There are two main types of life insurance:
1. Term Life Insurance
Term insurance provides a death benefit during a predetermined number of years. The term will vary, but common terms are usually between 5-30 years. For each term offered, premiums are fixed over the lifetime of the agreement. Premiums are calculated based on many factors. Age and current state of health have the heaviest influence.
● A 10-year term policy for someone age 70 years old will be much more expensive than the exact same policy for someone 40 years younger, even with other things being equal. Similarly, two people who are the same age and gender could pay wildly different premium rates if one is obese and smokes and the other is a marathoner.
● Term life insurance is the least expensive type of life insurance on the market. It works just like car insurance; you pay to be covered and when the term ends or you stop paying, the coverage goes away.
2. Whole Life Insurance
Whole life has a death benefit combined with an investment or savings account. This type of life insurance policy covers you until your death. There is no set expiration date as long as you stay current on your premiums. Premiums can be fixed or variable depending on the details of the policy.
● The premiums are determined based on age, gender, current health, medical history, and more. Whole life policies can have much more in depth up front screening than term policies.
● Whole life is somewhat of a niche product these days. It’s not the optimum financial choice for most folks. While this type of policy does accumulate a cash value over time, the premiums are much more expensive than a comparable term life policy. As a savings vehicle, it isn’t any better than a standard savings account and you can’t easily access the money without penalty.
● The policyholder can borrow money against the cash value of the policy, but this diminishes the value of the payout until the money is paid back. Most personal finance experts consider whole life insurance a poor choice for most people.
Between term and whole life, there are numerous different policy types, including universal life insurance, last-to-die and first-to-die policies that cover both spouses, and many more. If you understand the basic mechanisms of term and whole life insurance, it will be easy to understand any other type of life insurance your insurance agent may recommend.
Evaluate your insurance needs when life circumstances change:
1. Single with no dependents
Most people in this category do not need life insurance unless they have a substantial business or personal debts. One other exception might be if you’re parents are not well off financially and you want a small policy to pay for potential funeral and burial costs.
2. Recently married
Consider how your spouse would fare without your income. If you don’t have children, you may not need life insurance. However, if you are the primary breadwinner and spouse would likely struggle long-term without your salary, it’s worth considering. If you have a new mortgage, you might have to have enough life insurance to cover the balance owed so that your spouse doesn’t have to sell in a hurry during a down market or while they’re underwater.
3. Expecting a baby
Responsible future parents purchase life insurance if they are able to do so without wrecking their finances. Consider how much coverage it would take to cover your take home pay until your children are at least 18 years old.

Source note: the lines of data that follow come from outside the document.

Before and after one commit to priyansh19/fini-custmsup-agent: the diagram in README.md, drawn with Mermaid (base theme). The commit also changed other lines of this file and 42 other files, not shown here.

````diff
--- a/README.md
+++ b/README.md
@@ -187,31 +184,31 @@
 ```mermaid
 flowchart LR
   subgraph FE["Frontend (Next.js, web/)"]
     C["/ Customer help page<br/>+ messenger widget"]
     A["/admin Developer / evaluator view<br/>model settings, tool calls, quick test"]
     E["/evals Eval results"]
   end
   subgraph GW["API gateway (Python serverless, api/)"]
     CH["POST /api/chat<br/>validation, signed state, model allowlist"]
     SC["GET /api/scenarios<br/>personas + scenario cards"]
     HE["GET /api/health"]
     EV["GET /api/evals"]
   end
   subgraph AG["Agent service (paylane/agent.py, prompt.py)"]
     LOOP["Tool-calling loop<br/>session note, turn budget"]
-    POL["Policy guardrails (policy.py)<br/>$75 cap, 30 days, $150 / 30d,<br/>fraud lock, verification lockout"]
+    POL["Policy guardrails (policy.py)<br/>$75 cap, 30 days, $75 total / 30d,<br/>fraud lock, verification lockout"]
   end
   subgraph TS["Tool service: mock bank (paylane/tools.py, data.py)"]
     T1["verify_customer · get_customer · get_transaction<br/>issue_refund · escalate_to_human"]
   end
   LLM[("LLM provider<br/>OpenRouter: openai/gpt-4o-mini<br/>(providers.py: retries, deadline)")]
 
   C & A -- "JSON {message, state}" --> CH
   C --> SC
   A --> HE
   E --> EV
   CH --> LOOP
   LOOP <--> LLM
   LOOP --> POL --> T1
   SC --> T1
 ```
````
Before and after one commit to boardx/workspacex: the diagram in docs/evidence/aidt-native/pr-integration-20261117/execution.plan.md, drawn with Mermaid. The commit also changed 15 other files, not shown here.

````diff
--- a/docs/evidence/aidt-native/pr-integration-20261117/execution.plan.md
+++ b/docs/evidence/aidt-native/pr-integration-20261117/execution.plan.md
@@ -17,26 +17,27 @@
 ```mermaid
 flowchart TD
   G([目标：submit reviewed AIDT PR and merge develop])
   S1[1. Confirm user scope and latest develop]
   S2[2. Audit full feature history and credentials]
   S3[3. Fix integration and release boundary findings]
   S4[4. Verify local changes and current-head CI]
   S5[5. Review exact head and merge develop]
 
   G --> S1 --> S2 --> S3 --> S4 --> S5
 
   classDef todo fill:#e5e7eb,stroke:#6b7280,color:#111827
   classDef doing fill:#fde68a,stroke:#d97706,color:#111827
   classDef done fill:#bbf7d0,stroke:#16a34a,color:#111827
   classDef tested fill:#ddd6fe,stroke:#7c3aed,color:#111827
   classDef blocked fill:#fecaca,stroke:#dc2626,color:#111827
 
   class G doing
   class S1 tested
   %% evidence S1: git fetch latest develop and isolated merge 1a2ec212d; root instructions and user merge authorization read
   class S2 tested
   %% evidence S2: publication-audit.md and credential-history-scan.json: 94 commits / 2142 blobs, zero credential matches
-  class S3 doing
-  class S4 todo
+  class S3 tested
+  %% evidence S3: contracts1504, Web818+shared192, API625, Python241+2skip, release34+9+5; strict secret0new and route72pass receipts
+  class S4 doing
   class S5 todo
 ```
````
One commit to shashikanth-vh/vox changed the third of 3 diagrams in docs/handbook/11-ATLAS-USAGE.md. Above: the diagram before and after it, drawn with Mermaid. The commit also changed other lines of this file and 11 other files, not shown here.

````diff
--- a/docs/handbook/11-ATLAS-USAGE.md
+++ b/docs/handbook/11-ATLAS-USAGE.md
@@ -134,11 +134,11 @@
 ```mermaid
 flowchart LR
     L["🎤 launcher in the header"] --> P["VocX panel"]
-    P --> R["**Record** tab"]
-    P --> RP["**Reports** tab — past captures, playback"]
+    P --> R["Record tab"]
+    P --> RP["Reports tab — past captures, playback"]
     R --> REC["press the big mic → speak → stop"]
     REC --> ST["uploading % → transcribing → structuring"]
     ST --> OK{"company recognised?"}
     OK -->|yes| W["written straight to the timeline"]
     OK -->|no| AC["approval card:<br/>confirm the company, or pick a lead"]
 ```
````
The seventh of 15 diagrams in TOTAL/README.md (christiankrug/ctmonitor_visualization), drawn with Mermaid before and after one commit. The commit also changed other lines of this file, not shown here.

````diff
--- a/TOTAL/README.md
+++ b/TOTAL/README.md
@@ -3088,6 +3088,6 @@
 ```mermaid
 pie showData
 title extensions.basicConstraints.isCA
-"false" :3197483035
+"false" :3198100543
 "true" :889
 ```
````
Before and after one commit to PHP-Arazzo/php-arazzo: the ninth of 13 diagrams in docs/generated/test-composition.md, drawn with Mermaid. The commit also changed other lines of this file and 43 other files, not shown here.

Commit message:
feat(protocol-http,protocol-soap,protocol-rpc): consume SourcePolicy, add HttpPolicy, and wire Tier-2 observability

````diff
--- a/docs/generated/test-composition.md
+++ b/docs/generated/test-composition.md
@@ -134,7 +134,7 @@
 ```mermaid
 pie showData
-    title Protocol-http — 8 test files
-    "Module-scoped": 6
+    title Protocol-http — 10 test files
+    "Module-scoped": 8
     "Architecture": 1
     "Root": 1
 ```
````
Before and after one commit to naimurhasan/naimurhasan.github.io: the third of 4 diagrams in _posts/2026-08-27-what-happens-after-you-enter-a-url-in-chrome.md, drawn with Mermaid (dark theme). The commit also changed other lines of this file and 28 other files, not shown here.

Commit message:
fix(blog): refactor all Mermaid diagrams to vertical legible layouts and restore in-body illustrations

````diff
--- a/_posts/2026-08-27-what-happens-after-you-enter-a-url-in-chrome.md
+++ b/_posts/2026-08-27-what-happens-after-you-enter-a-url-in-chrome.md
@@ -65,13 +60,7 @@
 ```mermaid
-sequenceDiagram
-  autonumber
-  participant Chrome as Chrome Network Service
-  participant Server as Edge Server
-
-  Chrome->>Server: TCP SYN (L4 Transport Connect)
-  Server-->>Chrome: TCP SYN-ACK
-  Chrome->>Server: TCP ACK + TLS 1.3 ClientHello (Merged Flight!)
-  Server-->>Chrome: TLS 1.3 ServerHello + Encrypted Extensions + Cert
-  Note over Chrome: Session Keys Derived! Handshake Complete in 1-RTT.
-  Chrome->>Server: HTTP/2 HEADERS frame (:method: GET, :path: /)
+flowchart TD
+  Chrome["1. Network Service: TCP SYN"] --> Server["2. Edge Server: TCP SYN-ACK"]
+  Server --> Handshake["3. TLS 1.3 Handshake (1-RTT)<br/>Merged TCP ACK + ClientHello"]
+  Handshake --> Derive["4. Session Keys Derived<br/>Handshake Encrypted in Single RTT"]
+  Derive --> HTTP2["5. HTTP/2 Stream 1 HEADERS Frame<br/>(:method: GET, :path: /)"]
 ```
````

● Don’t forget that life insurance payouts are generally not taxed. You don’t necessarily need to cover your entire nominal salary, just what you take home. This will help your family to maintain the same standard of living.
Your options for affordable term life insurance will have run out by now. Hopefully you’re out of debt and living a comfortable retirement, so there isn’t anything your grown children or spouse would need to pay off in the event of your death. Don’t forget about funeral expenses though.
● If you do decide to get permanent insurance to the bitter end, now might be the time to end your premiums and take the cash value from policy.
Few people need life insurance every day of their life, but almost everyone would be wise to consider it at various points in their lifetime. Consider the financial impact to your family and any business partners if you were gone tomorrow.